We then found Baur, the friend, and had a lovely meal as we talked about our various experiences and lives, about Kazakhstan, and reminisced about those college days. The next day, last Thursday, proceeded much like Wednesday, but the run was moved to 7 am to make room for an earlier dinner with my co-worker Colleen, who was gracious enough, with her husband, to host us for a pleasant evening of good food, excellent company, nice wine, and wonderful conversation. Plus, the view from her apartment was fantastic.
Friday began with another early morning run, during which I managed to trip over an exposed rod and land on my chin.
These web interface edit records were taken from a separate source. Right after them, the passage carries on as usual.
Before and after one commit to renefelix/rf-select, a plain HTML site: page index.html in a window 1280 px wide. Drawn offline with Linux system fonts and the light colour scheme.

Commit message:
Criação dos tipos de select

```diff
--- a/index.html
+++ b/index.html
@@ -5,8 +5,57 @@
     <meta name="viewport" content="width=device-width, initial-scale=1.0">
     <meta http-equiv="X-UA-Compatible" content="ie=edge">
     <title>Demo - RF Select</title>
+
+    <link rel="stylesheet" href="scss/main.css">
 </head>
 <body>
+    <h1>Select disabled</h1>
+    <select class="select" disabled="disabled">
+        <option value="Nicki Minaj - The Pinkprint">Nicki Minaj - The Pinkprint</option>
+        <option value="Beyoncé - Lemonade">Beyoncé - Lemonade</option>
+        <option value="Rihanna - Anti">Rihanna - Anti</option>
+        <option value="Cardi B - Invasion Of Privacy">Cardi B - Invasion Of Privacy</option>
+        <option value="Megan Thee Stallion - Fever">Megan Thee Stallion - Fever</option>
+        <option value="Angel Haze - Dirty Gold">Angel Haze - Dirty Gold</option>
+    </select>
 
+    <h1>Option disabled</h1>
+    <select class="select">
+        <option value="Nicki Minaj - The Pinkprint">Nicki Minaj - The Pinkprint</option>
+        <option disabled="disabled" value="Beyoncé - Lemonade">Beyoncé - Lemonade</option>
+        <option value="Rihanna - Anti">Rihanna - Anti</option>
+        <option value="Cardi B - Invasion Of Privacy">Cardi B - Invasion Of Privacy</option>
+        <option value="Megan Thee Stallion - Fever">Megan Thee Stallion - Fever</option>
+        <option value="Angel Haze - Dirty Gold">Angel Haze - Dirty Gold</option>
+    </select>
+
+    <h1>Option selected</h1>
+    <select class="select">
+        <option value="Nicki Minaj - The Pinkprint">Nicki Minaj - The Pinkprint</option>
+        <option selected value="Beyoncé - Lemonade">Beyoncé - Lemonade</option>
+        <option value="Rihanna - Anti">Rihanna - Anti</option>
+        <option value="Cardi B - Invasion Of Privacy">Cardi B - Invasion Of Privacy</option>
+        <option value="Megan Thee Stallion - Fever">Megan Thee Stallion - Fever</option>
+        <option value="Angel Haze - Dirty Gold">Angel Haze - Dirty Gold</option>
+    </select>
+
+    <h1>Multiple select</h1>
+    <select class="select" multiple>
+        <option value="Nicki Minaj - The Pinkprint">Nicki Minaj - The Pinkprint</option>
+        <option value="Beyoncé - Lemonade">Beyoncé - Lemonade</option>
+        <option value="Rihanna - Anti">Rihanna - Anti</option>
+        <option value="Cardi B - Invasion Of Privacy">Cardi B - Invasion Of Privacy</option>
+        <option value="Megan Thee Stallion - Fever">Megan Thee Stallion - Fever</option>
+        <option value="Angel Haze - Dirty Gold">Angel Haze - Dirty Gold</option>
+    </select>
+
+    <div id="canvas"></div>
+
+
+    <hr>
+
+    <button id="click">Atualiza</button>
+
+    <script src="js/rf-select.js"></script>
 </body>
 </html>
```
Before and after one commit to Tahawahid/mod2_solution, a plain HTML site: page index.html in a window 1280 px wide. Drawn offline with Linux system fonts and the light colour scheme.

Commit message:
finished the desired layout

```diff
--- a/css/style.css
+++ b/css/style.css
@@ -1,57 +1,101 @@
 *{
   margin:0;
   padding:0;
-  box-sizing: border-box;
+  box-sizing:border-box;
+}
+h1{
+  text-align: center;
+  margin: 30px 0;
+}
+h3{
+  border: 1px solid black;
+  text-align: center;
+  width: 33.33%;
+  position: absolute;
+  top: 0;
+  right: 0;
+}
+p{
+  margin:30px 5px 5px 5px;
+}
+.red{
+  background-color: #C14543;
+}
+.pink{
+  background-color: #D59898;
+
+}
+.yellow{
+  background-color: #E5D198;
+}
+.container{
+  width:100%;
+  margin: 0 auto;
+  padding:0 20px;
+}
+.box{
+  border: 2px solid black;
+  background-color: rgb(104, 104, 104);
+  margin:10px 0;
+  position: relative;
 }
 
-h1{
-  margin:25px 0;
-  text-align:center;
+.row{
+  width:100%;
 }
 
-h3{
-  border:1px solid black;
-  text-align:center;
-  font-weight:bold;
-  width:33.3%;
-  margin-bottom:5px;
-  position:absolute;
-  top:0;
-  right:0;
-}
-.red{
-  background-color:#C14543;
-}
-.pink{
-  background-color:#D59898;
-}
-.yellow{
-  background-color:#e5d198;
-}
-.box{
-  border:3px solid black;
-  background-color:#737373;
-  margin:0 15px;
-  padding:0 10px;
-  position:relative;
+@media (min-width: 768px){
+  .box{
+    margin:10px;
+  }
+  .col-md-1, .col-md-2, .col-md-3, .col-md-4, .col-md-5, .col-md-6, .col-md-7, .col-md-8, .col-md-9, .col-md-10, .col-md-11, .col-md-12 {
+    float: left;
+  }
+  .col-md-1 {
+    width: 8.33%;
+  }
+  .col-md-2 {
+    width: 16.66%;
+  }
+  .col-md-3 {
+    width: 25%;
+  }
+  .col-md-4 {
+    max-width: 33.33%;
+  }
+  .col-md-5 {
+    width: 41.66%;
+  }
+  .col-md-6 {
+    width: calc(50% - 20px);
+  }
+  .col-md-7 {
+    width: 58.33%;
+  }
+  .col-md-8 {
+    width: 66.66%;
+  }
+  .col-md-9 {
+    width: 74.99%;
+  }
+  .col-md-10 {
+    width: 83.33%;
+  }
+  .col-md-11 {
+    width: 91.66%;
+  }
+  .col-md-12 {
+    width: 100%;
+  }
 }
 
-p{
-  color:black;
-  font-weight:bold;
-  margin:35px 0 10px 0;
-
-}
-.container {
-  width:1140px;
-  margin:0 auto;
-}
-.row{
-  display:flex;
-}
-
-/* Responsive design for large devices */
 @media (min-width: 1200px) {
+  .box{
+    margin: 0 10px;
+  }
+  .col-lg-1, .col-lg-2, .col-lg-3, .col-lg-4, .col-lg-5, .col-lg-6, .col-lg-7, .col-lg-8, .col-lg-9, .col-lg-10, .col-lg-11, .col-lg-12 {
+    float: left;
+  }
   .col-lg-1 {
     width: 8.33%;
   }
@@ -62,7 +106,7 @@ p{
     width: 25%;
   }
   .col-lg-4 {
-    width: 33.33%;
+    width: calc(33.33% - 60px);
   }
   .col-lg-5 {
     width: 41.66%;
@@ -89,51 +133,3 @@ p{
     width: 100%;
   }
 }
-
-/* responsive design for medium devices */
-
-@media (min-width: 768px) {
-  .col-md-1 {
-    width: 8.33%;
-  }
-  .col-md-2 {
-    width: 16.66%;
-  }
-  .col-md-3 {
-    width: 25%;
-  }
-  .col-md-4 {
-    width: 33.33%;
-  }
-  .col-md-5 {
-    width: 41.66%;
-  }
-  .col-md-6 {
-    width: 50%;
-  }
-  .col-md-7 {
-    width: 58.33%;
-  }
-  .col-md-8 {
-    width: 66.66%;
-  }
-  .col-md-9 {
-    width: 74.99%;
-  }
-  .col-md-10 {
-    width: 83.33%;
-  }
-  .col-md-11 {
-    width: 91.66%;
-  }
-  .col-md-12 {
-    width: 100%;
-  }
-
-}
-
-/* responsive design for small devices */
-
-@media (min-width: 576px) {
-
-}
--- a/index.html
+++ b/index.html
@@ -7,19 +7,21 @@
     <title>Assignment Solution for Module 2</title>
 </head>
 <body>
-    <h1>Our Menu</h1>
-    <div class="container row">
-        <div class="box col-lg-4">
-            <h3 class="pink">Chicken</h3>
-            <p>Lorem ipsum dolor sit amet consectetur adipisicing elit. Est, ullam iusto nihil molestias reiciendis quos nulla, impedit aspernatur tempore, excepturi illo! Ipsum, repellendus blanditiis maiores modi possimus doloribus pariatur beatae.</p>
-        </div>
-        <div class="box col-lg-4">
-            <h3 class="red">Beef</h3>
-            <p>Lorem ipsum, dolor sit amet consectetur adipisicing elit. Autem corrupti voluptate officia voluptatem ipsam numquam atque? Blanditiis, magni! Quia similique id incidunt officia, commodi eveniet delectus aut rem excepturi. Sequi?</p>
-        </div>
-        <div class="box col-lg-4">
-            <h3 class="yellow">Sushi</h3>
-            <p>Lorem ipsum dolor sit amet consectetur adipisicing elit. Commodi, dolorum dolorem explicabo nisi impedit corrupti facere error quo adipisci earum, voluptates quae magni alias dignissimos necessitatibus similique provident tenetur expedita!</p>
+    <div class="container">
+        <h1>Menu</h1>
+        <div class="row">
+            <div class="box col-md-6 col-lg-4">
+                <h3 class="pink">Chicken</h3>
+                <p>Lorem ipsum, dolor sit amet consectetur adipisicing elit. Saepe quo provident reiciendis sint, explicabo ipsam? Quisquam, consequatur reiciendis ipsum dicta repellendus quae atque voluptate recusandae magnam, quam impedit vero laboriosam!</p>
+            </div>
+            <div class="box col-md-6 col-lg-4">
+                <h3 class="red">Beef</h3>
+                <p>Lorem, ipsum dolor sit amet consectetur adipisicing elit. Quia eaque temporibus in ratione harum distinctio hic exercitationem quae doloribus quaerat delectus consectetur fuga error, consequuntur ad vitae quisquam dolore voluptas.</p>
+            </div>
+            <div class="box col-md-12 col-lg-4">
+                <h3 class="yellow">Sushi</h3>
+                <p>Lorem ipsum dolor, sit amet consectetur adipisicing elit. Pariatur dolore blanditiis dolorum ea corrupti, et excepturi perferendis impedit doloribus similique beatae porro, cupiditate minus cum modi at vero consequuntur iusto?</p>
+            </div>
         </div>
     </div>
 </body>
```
Yes, that is possible. Evidently. And I was scraped enough to attract attention at work. Sigh. My chin is decidedly purple underneath, for the record. After I returned from work, Ryan (my new flatmate), Becca, her co-Peace Corps Volunteer, and I headed up the Baiterek, symbol of Astana and an easy attraction well worth the $3.50 it costs to do it. I took enough pictures there to merit its own post, but the view as we headed up the elevator:
Becca stops to take a picture on the way out:
Her friend then headed off to his town, and Becca and I made a stop to the famous Khan Shatyr, which is pretty much no more than a glorified mall. But an architecturally fascinating one.
I hadn’t been in a while, not since it first opened in early July. At least, not without a quick purpose in mind. I was newly impressed by the absurdity of it’s tiny indoor beach (admission: $70. So NOT happening), mini Tower-of-Terror, and little space-age cars that skirt the top floor. The place is absolutely insane.
Becca was sufficiently impressed, and we delightfully bought some groceries in the store on the bottom floor before heading back to my place to enjoy a quick curried dinner, before meeting up with my co-worker Erik and his wife Deanna for beers (well, minus poor Deanna, who heads to the States in a week ahead of the arrival of their first child). Again, another night of wonderful conversation and excellent company. And then we headed in, eager to make the most of Becca’s final morning. Which was epic enough to be covered in two separate posts. It had been a most wonderful visit, and I look forward to our next visit, whenever and wherever that may be.